■ The problem: Write the records out once more. Leave each line exactly as given.

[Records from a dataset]
──────────

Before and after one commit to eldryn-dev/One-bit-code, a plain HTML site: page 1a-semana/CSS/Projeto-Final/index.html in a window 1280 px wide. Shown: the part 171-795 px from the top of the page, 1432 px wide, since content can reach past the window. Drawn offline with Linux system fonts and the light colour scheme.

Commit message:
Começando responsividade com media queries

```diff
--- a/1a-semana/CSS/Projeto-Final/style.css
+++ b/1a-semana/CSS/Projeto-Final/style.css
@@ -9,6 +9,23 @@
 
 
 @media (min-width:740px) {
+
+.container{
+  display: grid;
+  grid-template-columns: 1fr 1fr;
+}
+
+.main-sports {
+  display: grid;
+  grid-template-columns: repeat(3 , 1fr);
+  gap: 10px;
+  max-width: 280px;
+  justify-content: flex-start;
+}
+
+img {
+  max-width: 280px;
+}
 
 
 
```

──────────

■ Solution to the problem:
Before and after one commit to eldryn-dev/One-bit-code, a plain HTML site: page 1a-semana/CSS/Projeto-Final/index.html in a window 1280 px wide. Shown: the part 171-795 px from the top of the page, 1432 px wide, since content can reach past the window. Drawn offline with Linux system fonts and the light colour scheme.

Commit message:
Começando responsividade com media queries

```diff
--- a/1a-semana/CSS/Projeto-Final/style.css
+++ b/1a-semana/CSS/Projeto-Final/style.css
@@ -9,6 +9,23 @@
 
 
 @media (min-width:740px) {
+
+.container{
+  display: grid;
+  grid-template-columns: 1fr 1fr;
+}
+
+.main-sports {
+  display: grid;
+  grid-template-columns: repeat(3 , 1fr);
+  gap: 10px;
+  max-width: 280px;
+  justify-content: flex-start;
+}
+
+img {
+  max-width: 280px;
+}
 
 
 
```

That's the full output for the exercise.